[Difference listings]
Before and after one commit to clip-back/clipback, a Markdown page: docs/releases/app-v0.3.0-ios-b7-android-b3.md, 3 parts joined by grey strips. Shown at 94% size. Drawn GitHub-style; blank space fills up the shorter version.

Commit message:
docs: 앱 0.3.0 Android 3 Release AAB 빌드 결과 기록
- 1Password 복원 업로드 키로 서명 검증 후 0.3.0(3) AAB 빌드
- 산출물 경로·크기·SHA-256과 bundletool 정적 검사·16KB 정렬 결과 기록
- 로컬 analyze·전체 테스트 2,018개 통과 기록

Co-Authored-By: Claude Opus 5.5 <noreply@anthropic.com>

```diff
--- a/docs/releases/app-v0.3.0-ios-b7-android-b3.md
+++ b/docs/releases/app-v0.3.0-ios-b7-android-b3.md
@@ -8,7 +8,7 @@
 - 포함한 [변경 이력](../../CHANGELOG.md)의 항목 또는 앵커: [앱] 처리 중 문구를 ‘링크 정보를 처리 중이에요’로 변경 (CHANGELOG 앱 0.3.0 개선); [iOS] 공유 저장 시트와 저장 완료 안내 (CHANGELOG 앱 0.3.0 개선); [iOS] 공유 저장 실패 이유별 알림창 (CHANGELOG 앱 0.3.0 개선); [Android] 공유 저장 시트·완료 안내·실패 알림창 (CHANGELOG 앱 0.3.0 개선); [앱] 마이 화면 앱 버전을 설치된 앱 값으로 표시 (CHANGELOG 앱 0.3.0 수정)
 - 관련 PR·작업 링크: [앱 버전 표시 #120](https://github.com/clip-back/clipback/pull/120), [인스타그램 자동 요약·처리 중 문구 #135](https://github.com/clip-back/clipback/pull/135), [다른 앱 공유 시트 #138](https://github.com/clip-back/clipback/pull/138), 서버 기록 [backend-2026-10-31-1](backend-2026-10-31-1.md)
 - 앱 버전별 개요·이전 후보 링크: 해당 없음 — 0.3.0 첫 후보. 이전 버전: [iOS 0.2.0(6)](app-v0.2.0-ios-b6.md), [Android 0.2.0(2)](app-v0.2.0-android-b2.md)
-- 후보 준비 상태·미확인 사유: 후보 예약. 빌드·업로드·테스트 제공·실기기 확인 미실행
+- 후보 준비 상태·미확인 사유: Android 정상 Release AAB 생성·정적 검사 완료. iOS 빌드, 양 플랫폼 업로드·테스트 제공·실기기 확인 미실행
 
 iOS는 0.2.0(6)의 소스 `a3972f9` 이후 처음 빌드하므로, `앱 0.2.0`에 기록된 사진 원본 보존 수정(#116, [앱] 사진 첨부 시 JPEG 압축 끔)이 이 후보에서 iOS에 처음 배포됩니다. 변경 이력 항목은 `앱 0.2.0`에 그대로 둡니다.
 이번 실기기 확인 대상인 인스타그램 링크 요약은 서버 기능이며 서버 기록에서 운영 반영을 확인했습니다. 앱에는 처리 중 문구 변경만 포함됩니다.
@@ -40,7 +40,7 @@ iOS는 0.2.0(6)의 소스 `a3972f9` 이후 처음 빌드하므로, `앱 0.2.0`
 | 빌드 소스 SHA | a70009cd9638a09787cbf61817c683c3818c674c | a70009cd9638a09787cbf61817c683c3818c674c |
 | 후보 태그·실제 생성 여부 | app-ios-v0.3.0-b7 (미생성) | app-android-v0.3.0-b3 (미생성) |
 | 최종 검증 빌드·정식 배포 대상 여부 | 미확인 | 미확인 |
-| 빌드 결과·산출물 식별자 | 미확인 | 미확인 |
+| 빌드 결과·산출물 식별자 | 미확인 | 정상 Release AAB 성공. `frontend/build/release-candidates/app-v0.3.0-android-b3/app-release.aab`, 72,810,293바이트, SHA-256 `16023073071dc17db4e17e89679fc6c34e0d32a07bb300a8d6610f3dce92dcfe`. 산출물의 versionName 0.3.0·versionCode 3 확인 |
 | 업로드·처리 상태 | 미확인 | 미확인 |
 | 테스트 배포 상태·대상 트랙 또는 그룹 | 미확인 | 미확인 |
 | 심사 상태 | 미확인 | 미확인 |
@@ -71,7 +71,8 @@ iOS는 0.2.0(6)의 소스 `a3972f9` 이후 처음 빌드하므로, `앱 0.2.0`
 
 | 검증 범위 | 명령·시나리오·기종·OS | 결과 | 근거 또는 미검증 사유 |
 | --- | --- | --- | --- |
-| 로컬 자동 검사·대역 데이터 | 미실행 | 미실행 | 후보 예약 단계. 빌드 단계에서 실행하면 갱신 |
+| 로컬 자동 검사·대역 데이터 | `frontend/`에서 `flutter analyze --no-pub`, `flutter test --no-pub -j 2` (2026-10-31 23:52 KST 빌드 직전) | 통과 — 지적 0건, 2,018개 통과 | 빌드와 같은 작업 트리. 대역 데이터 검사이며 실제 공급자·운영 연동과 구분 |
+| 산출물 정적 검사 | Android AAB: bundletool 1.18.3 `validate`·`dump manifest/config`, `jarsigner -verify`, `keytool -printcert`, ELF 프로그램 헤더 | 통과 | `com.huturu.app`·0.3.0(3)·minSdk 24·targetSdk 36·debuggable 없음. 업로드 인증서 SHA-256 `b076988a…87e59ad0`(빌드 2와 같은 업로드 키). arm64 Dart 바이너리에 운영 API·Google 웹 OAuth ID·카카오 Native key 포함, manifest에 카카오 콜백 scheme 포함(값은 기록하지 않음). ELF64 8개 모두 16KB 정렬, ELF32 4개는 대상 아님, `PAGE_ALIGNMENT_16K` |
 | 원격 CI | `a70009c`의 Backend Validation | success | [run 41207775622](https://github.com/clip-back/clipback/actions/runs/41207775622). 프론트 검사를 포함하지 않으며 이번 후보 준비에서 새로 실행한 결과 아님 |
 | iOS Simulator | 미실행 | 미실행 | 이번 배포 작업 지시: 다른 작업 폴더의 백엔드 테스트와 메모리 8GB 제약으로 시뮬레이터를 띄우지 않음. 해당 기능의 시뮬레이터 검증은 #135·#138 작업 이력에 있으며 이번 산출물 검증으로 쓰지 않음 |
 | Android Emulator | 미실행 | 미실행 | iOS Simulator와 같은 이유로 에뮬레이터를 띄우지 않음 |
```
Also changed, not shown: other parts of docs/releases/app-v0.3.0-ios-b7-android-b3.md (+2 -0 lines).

* [REQUIRED WORK] Print all records shown above, word for word.

* [TASK OUTPUT]
Before and after one commit to clip-back/clipback, a Markdown page: docs/releases/app-v0.3.0-ios-b7-android-b3.md, 3 parts joined by grey strips. Shown at 94% size. Drawn GitHub-style; blank space fills up the shorter version.

Commit message:
docs: 앱 0.3.0 Android 3 Release AAB 빌드 결과 기록
- 1Password 복원 업로드 키로 서명 검증 후 0.3.0(3) AAB 빌드
- 산출물 경로·크기·SHA-256과 bundletool 정적 검사·16KB 정렬 결과 기록
- 로컬 analyze·전체 테스트 2,018개 통과 기록

Co-Authored-By: Claude Opus 5.5 <noreply@anthropic.com>

```diff
--- a/docs/releases/app-v0.3.0-ios-b7-android-b3.md
+++ b/docs/releases/app-v0.3.0-ios-b7-android-b3.md
@@ -8,7 +8,7 @@
 - 포함한 [변경 이력](../../CHANGELOG.md)의 항목 또는 앵커: [앱] 처리 중 문구를 ‘링크 정보를 처리 중이에요’로 변경 (CHANGELOG 앱 0.3.0 개선); [iOS] 공유 저장 시트와 저장 완료 안내 (CHANGELOG 앱 0.3.0 개선); [iOS] 공유 저장 실패 이유별 알림창 (CHANGELOG 앱 0.3.0 개선); [Android] 공유 저장 시트·완료 안내·실패 알림창 (CHANGELOG 앱 0.3.0 개선); [앱] 마이 화면 앱 버전을 설치된 앱 값으로 표시 (CHANGELOG 앱 0.3.0 수정)
 - 관련 PR·작업 링크: [앱 버전 표시 #120](https://github.com/clip-back/clipback/pull/120), [인스타그램 자동 요약·처리 중 문구 #135](https://github.com/clip-back/clipback/pull/135), [다른 앱 공유 시트 #138](https://github.com/clip-back/clipback/pull/138), 서버 기록 [backend-2026-10-31-1](backend-2026-10-31-1.md)
 - 앱 버전별 개요·이전 후보 링크: 해당 없음 — 0.3.0 첫 후보. 이전 버전: [iOS 0.2.0(6)](app-v0.2.0-ios-b6.md), [Android 0.2.0(2)](app-v0.2.0-android-b2.md)
-- 후보 준비 상태·미확인 사유: 후보 예약. 빌드·업로드·테스트 제공·실기기 확인 미실행
+- 후보 준비 상태·미확인 사유: Android 정상 Release AAB 생성·정적 검사 완료. iOS 빌드, 양 플랫폼 업로드·테스트 제공·실기기 확인 미실행
 
 iOS는 0.2.0(6)의 소스 `a3972f9` 이후 처음 빌드하므로, `앱 0.2.0`에 기록된 사진 원본 보존 수정(#116, [앱] 사진 첨부 시 JPEG 압축 끔)이 이 후보에서 iOS에 처음 배포됩니다. 변경 이력 항목은 `앱 0.2.0`에 그대로 둡니다.
 이번 실기기 확인 대상인 인스타그램 링크 요약은 서버 기능이며 서버 기록에서 운영 반영을 확인했습니다. 앱에는 처리 중 문구 변경만 포함됩니다.
@@ -40,7 +40,7 @@ iOS는 0.2.0(6)의 소스 `a3972f9` 이후 처음 빌드하므로, `앱 0.2.0`
 | 빌드 소스 SHA | a70009cd9638a09787cbf61817c683c3818c674c | a70009cd9638a09787cbf61817c683c3818c674c |
 | 후보 태그·실제 생성 여부 | app-ios-v0.3.0-b7 (미생성) | app-android-v0.3.0-b3 (미생성) |
 | 최종 검증 빌드·정식 배포 대상 여부 | 미확인 | 미확인 |
-| 빌드 결과·산출물 식별자 | 미확인 | 미확인 |
+| 빌드 결과·산출물 식별자 | 미확인 | 정상 Release AAB 성공. `frontend/build/release-candidates/app-v0.3.0-android-b3/app-release.aab`, 72,810,293바이트, SHA-256 `16023073071dc17db4e17e89679fc6c34e0d32a07bb300a8d6610f3dce92dcfe`. 산출물의 versionName 0.3.0·versionCode 3 확인 |
 | 업로드·처리 상태 | 미확인 | 미확인 |
 | 테스트 배포 상태·대상 트랙 또는 그룹 | 미확인 | 미확인 |
 | 심사 상태 | 미확인 | 미확인 |
@@ -71,7 +71,8 @@ iOS는 0.2.0(6)의 소스 `a3972f9` 이후 처음 빌드하므로, `앱 0.2.0`
 
 | 검증 범위 | 명령·시나리오·기종·OS | 결과 | 근거 또는 미검증 사유 |
 | --- | --- | --- | --- |
-| 로컬 자동 검사·대역 데이터 | 미실행 | 미실행 | 후보 예약 단계. 빌드 단계에서 실행하면 갱신 |
+| 로컬 자동 검사·대역 데이터 | `frontend/`에서 `flutter analyze --no-pub`, `flutter test --no-pub -j 2` (2026-10-31 23:52 KST 빌드 직전) | 통과 — 지적 0건, 2,018개 통과 | 빌드와 같은 작업 트리. 대역 데이터 검사이며 실제 공급자·운영 연동과 구분 |
+| 산출물 정적 검사 | Android AAB: bundletool 1.18.3 `validate`·`dump manifest/config`, `jarsigner -verify`, `keytool -printcert`, ELF 프로그램 헤더 | 통과 | `com.huturu.app`·0.3.0(3)·minSdk 24·targetSdk 36·debuggable 없음. 업로드 인증서 SHA-256 `b076988a…87e59ad0`(빌드 2와 같은 업로드 키). arm64 Dart 바이너리에 운영 API·Google 웹 OAuth ID·카카오 Native key 포함, manifest에 카카오 콜백 scheme 포함(값은 기록하지 않음). ELF64 8개 모두 16KB 정렬, ELF32 4개는 대상 아님, `PAGE_ALIGNMENT_16K` |
 | 원격 CI | `a70009c`의 Backend Validation | success | [run 41207775622](https://github.com/clip-back/clipback/actions/runs/41207775622). 프론트 검사를 포함하지 않으며 이번 후보 준비에서 새로 실행한 결과 아님 |
 | iOS Simulator | 미실행 | 미실행 | 이번 배포 작업 지시: 다른 작업 폴더의 백엔드 테스트와 메모리 8GB 제약으로 시뮬레이터를 띄우지 않음. 해당 기능의 시뮬레이터 검증은 #135·#138 작업 이력에 있으며 이번 산출물 검증으로 쓰지 않음 |
 | Android Emulator | 미실행 | 미실행 | iOS Simulator와 같은 이유로 에뮬레이터를 띄우지 않음 |
```
Also changed, not shown: other parts of docs/releases/app-v0.3.0-ios-b7-android-b3.md (+2 -0 lines).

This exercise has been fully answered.